--- START ---

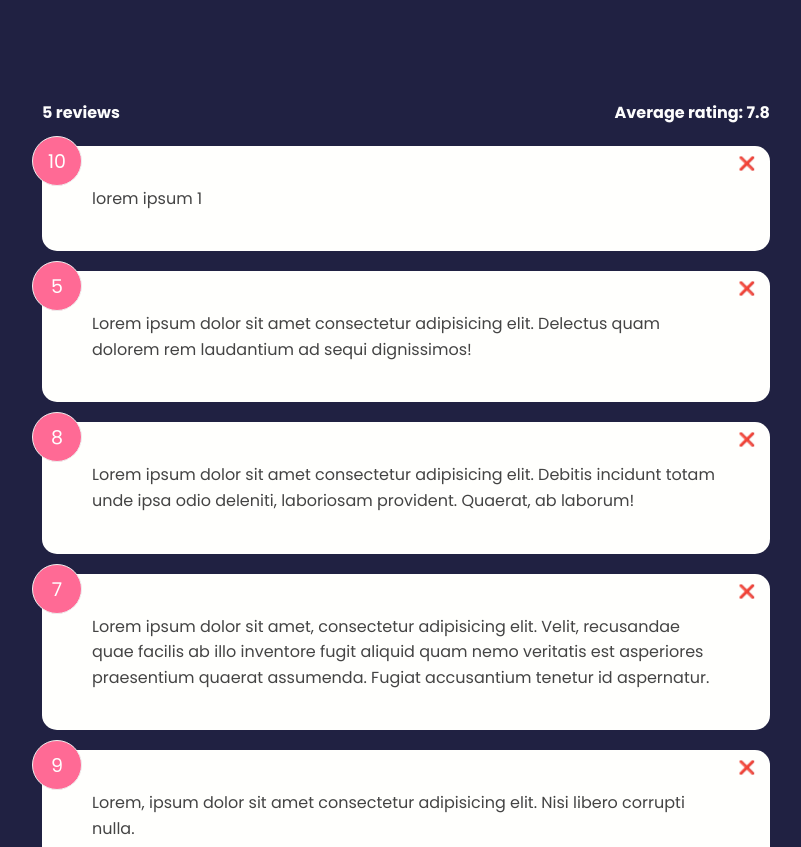
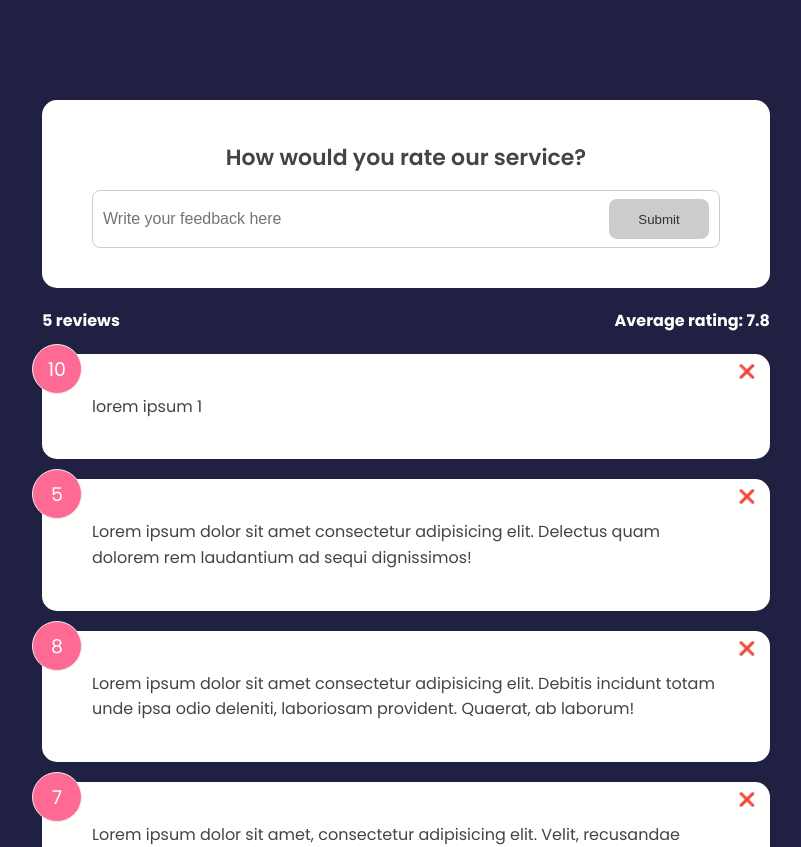
Before and after one commit to hoangdesu/svelte-feedback-app, a Svelte app: page / in a window 1280 px wide. Shown: the top 847 px of the page, without its empty margins (234-1035 px from the left). Built offline with nearby package versions, Linux system fonts and the light colour scheme.

Commit message:
feedback input form

```diff
--- a/src/App.svelte
+++ b/src/App.svelte
@@ -3,6 +3,7 @@
   // import MessingAround from "./lib/MessingAround.svelte";
   import FeedbackList from './components/FeedbackList.svelte';
   import FeedbackStats from './components/UI/FeedbackStats.svelte';
+  import FeedbackForm from './components/FeedbackForm.svelte';
   import './style.css';
 
   let feedback = [
@@ -48,6 +49,7 @@
   <!-- <MessingAround /> -->
 
 <main class="container">
+  <FeedbackForm />
   <FeedbackStats {feedback} />
   <FeedbackList {feedback} on:delete-feedback={onDeleteFeedbackHandler} />
 </main>
--- /dev/null
+++ b/src/components/FeedbackForm.svelte
@@ -0,0 +1,74 @@
+<script>
+  import Button from "./UI/Button.svelte";
+  import Card from "./UI/Card.svelte";
+
+  let review = "";
+  let isDisabled = true;
+
+  const clickHandler = (e) => {
+    e.preventDefault();
+    console.log("input:", review);
+    review = "";
+  };
+
+  const onInputChangeHandler = (evt) => {
+    review.trim().length > 0 ? (isDisabled = false) : (isDisabled = true);
+  };
+</script>
+
+
+<Card>
+  <header>
+    <h2>How would you rate our service?</h2>
+  </header>
+  <form>
+    <div class="input-group">
+      <input
+        type="text"
+        placeholder="Write your feedback here"
+        bind:value={review}
+        on:input={onInputChangeHandler}
+      />
+      <Button type="submit" style="secondary" {isDisabled}>Submit</Button>
+    </div>
+  </form>
+</Card>
+
+
+<style>
+  header {
+    max-width: 400px;
+    margin: auto;
+  }
+
+  header h2 {
+    font-size: 22px;
+    font-weight: 600;
+    text-align: center;
+  }
+
+  .input-group {
+    display: flex;
+    flex-direction: row;
+    border: 1px solid #ccc;
+    padding: 8px 10px;
+    border-radius: 8px;
+    margin-top: 15px;
+  }
+
+  input {
+    flex-grow: 2;
+    border: none;
+    font-size: 16px;
+  }
+
+  input:focus {
+    outline: none;
+  }
+
+  .message {
+    padding-top: 10px;
+    text-align: center;
+    color: rebeccapurple;
+  }
+</style>
--- /dev/null
+++ b/src/components/UI/Button.svelte
@@ -0,0 +1,46 @@
+<script>
+  // default values if no props passed in
+  export let style = "primary";
+  export let type = "button";
+  export let isDisabled = true;
+</script>
+
+<button {type} class={style} disabled={isDisabled}>
+  <slot />
+</button>
+
+<style>
+  button {
+    color: #fff;
+    border: 0;
+    border-radius: 8px;
+    color: #fff;
+    width: 100px;
+    height: 40px;
+    cursor: pointer;
+  }
+
+  .primary {
+    background-color: #202142;
+  }
+
+  .secondary {
+    background: #ff6a95;
+  }
+
+  button:hover {
+    transform: scale(0.98);
+    opacity: 0.9;
+  }
+
+  button:disabled {
+    background-color: #cccccc;
+    color: #333;
+    cursor: auto;
+  }
+
+  button:disabled:hover {
+    transform: scale(1);
+    opacity: 1;
+  }
+</style>
```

--- END ---

### Your task
Starting from the records above, copy each line where the string "import" is found.

### Output
   // import MessingAround from "./lib/MessingAround.svelte";
   import FeedbackList from './components/FeedbackList.svelte';
   import FeedbackStats from './components/UI/FeedbackStats.svelte';
+  import FeedbackForm from './components/FeedbackForm.svelte';
   import './style.css';
+  import Button from "./UI/Button.svelte";
+  import Card from "./UI/Card.svelte";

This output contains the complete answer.